Free agents Hanley Ramirez and Pablo Sandoval have agreed to deals with the Red Sox, a major league source confirmed to the Globe Monday.
Ken Rosenthal of FoxSports.com reported that Ramirez, a shortstop, will arrive in Boston Monday to finalize a five-year, $90 million deal. On Monday morning, CBS Sports's Jon Heyman reported that Sandoval's five-year deal was worth nearly $100 million.
Both deals are pending physicals. One of the two could be finalized Monday.
Ramirez, 30, a former Red Sox farmhand, was not going to be re-signed by the Los Angeles Dodgers, who felt he was a defensive liability. But Ramirez is a lifetime .300 hitter, who batted .283 with 13 homers and 71 RBIs in 128 games last season.
For Sandoval, 28, Boston will be a change after seven seasons with San Francisco. The switch-hitting third baseman known as the "Kung Fu Panda" was a favorite at AT&T Park as thousands of Giants fans wore panda-themed hats and T-shirts to games. One group of four friends donned giant black-and-white panda heads when Sandoval came to the plate.
Sandoval delivered for his public, too. He is a career .294 hitter with an .811 OPS and 106 home runs. He has been even better in the postseason, hitting .344 in 39 games and driving in 20 runs.
Sandoval appeared in only one World Series games in 2010 but was a significant contributor to the San Francisco championships in 2012 and '14.
Obviously, for the Red Sox, there's another shoe or two to drop.
There's a chance that Ramirez could play left field and the Red Sox could deal Yoenis Cespedes for pitching.
Cespedes would be a good fit for the Seattle Mariners, who are looking for a righthanded power bat and could make righthander Hisashi Iwakuma available, or the Philadelphia Phillies, who have lefthander Cole Hamels to deal and could use offense.
The Phillies have long been eyeing Boston's top young talent, with an interest in infielder/outfielder Mookie Betts, shortstop Xander Bogaerts, and catcher Blake Swihart, and they also like Boston's young pitching.
Cespedes also would make sense for other teams with pitchers to trade, such as the Cincinnati Reds (Johnny Cueto) and San Diego Padres (Tyson Ross).
If the Red Sox don't trade Cespedes, it would appear that the additions of Ramirez and Sandoval leave no room for Betts, outfielder Allen Craig, or outfielder Shane Victorino.
Ramirez, who was dealt to Marlins in the Josh Beckett/Mike Lowell deal in 2006, has said he is willing to play any position, though he has never played the outfield in the majors.

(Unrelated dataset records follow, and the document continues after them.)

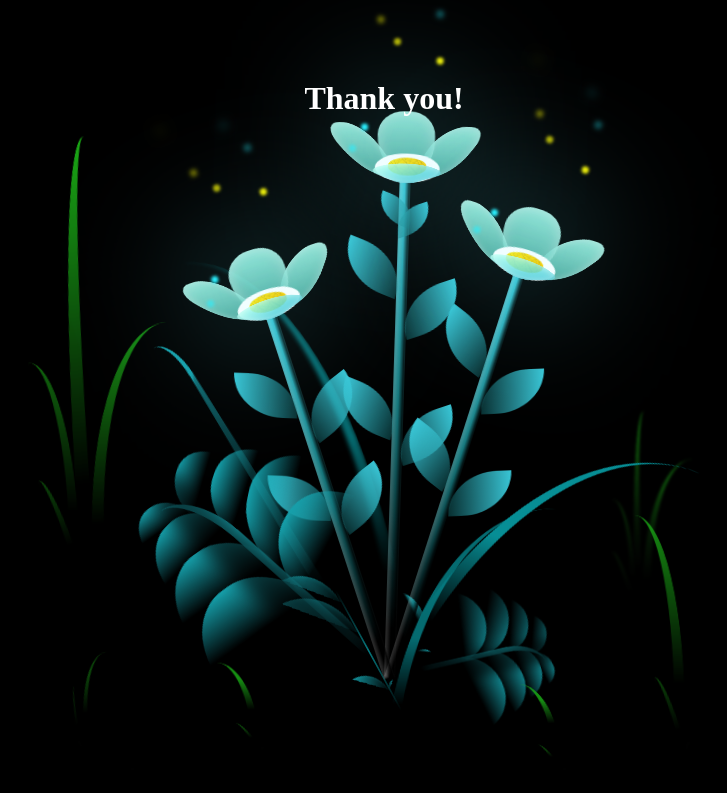
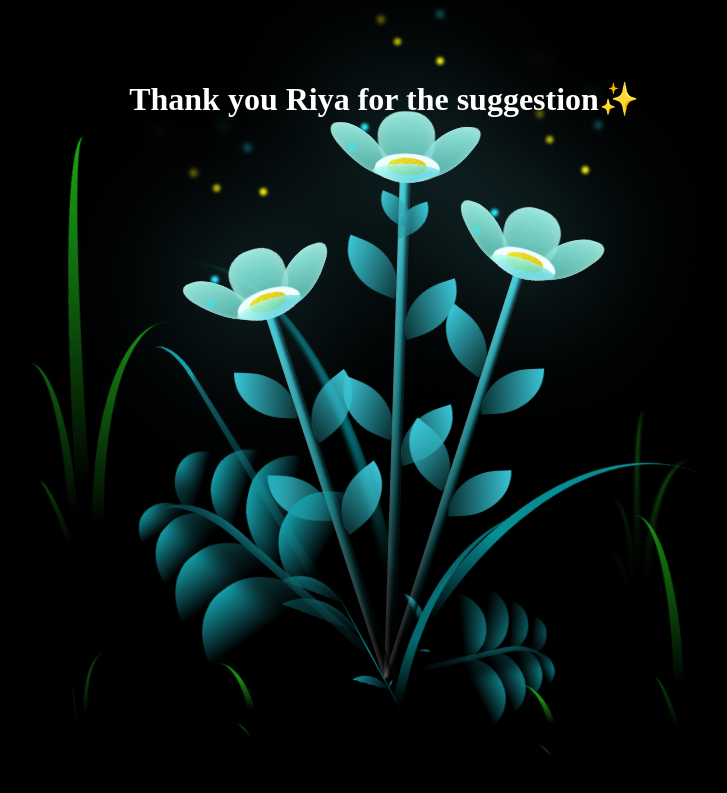
Before and after one commit to kishangohil98/flower-animation, a plain HTML site: page index.html in a window 1280 px wide. Shown: the whole page, without its empty margins (256-983 px from the left). Drawn offline with Linux system fonts and the light colour scheme.

Commit message:
Text updated

```diff
--- a/index.html
+++ b/index.html
@@ -10,7 +10,7 @@
   </head>
 
   <body class="not-loaded">
-    <h1 class="text">Thank you!</h1>
+    <h1 class="text">Thank you Riya for the suggestion✨</h1>
     <div class="night"></div>
     <div class="flowers">
       <div class="flower flower--1">
```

Ramirez has had a good offensive career since leaving Boston. He was the National League Rookie of the Year with the Marlins in 2006 and won the NL batting title in 2009, when he hit .342. He has averaged 25 homers and 87 RBIs in his career.

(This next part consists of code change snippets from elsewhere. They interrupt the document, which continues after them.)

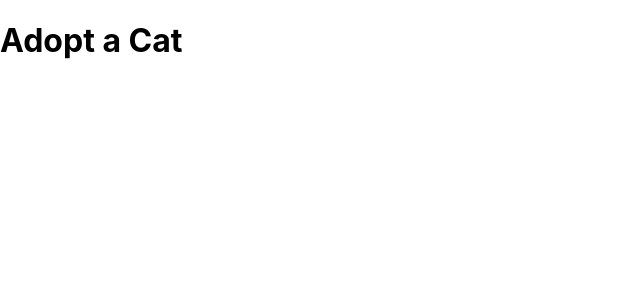
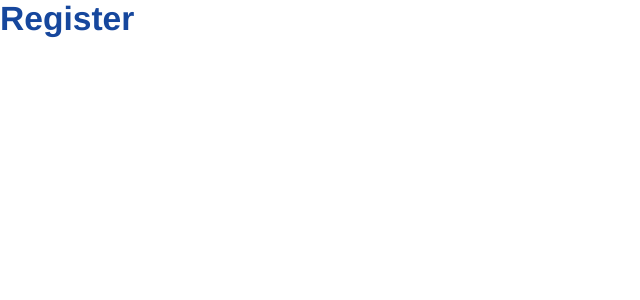
Before and after one commit to gabrielodd/adopt-a-cat, a React (Create React App) app in the folder frontend/: page /register in a window 1280 px wide. Shown: the top 300 px of the page, without its empty margins (0-640 px from the left). Built offline with nearby package versions, Linux system fonts and the light colour scheme.

Commit message:
Inserindo o React Router

```diff
--- a/frontend/src/App.css
+++ /dev/null
@@ -1,38 +0,0 @@
-.App {
-  text-align: center;
-}
-
-.App-logo {
-  height: 40vmin;
-  pointer-events: none;
-}
-
-@media (prefers-reduced-motion: no-preference) {
-  .App-logo {
-    animation: App-logo-spin infinite 20s linear;
-  }
-}
-
-.App-header {
-  background-color: #282c34;
-  min-height: 100vh;
-  display: flex;
-  flex-direction: column;
-  align-items: center;
-  justify-content: center;
-  font-size: calc(10px + 2vmin);
-  color: white;
-}
-
-.App-link {
-  color: #61dafb;
-}
-
-@keyframes App-logo-spin {
-  from {
-    transform: rotate(0deg);
-  }
-  to {
-    transform: rotate(360deg);
-  }
-}
--- a/frontend/src/App.js
+++ b/frontend/src/App.js
@@ -1,8 +1,18 @@
+import {BrowserRouter as Router, Routes, Route} from 'react-router-dom'
+
+import Home from './components/pages/Home'
+import Login from './components/pages/Auth/Login'
+import Register from './components/pages/Auth/Register'
+
 function App() {
   return (
-    <div className="App">
-      <h1>Adopt a Cat</h1>
-    </div>
+    <Router>
+      <Routes>
+        <Route exact path="/login" element={<Login/>} />
+        <Route exact path="/register" element={<Register/>} />
+        <Route exact path="/" element={<Home/>} />
+      </Routes>
+    </Router>
   );
 }
 
--- /dev/null
+++ b/frontend/src/components/pages/Auth/Login.js
@@ -0,0 +1,9 @@
+function Login() {
+  return (
+    <section>
+      <h1>Login</h1>
+    </section>
+  )
+}
+
+export default Login
--- /dev/null
+++ b/frontend/src/components/pages/Auth/Register.js
@@ -0,0 +1,9 @@
+function Register() {
+  return (
+    <section>
+      <h1>Register</h1>
+    </section>
+  )
+}
+
+export default Register
--- /dev/null
+++ b/frontend/src/components/pages/Home.js
@@ -0,0 +1,9 @@
+function Home() {
+  return (
+    <section>
+      <h1>Home</h1>
+    </section>
+  )
+}
+
+export default Home
--- a/frontend/src/index.css
+++ b/frontend/src/index.css
@@ -1,13 +1,17 @@
-body {
+* {
+  padding: 0;
   margin: 0;
-  font-family: -apple-system, BlinkMacSystemFont, 'Segoe UI', 'Roboto', 'Oxygen',
-    'Ubuntu', 'Cantarell', 'Fira Sans', 'Droid Sans', 'Helvetica Neue',
-    sans-serif;
-  -webkit-font-smoothing: antialiased;
-  -moz-osx-font-smoothing: grayscale;
+  font-family: Helvetica;
+  box-sizing: border-box;
 }
 
-code {
-  font-family: source-code-pro, Menlo, Monaco, Consolas, 'Courier New',
-    monospace;
+h1 {
+  color: #16479d;
+  margin-bottom: 1em;
+  font-size: 2.1em;
 }
+
+.bold {
+  font-weight: bold;
+  color: #16479d;
+}
```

He was traded to the Dodgers in July 2012.
The Red Sox were aggressive in their pursuit of Sandoval, who said after the World Series that he hoped to stay with the Giants. The Padres were also involved and, to a lesser degree, the Toronto Blue Jays.
Sandoval started a three-day visit to Boston Nov. 17 that included a meeting with David Ortiz before he sat down with team officials. The Sox made it clear that they saw Sandoval as an important component in their lineup.
Because Sandoval was extended a qualifying offer, the Red Sox will lose their highest unprotected draft pick. That will come in the second round.
Free agency was well-timed for Sandoval. The Giants were eager to retain him after their postseason run and the Red Sox saw him as their best solution to fill their hole at third base.
Age is a plus for him. At 28, he is still in the prime of his career.
A $100 million contract may seem high for a two-time All-Star who has yet to drive in 100 runs. But Sandoval has consistently been an above-average hitter with a knack for putting balls in play.
Sandoval also brings some much-needed lefthanded power to the Sox. He is a career .304 hitter from the left side, including .317 last season. His righthanded hitting has declined in the last few seasons, but the Red Sox lineup will help offset that.
There are risks. Sandoval weighs in the vicinity of 250 pounds and the Giants were often frustrated with his failed attempts to get in better shape. But Sandoval plays an adept third base even at his size and is not a detriment on the bases.
As he ages, Sandoval could shift to DH for the post-Ortiz Red Sox. While his production is unlikely to match that of Ortiz, Sandoval would represent at least an acceptable option.
These signings leave two other Red Sox players in an uncomfortable position.
Will Middlebrooks, the Opening Day third baseman the last two seasons, faces a return to Triple A or a trade. After a strong rookie season in 2012, he has hit .213 with a .265 on-base percentage since and had three stints on the disabled list.
At 26, Middlebrooks may need a fresh start with another team.
Garin Cecchini, 23, has some experience in the outfield but has been primarily a third baseman since he was drafted in 2010. He has ranked high on prospect lists, but last season he had a modest .712 OPS in 114 games for Triple A Pawtucket.
Cecchini could return to the minors to learn a different position, perhaps left field. He also could be a trade chip.
Meanwhile, the Red Sox are still very much involved in trying to bring lefthanded starter Jon Lester back to Boston. Lester is still meeting with teams and will go back for another round of talks to seek final offers. The Sox' first offer was in the $110 million-$120 million range for six years, but it appears they would go higher.
By adding two players, the Red Sox will have to take two off the 40-man roster. Candidates would be Jemile Weeks, Ryan Lavarnway, and Dan Butler.
The Sox built their last World Series champion by signing a large group of free agents to short-term, manageable contracts. Now, after finishing in last place, these additions represent an adjustment in philosophy.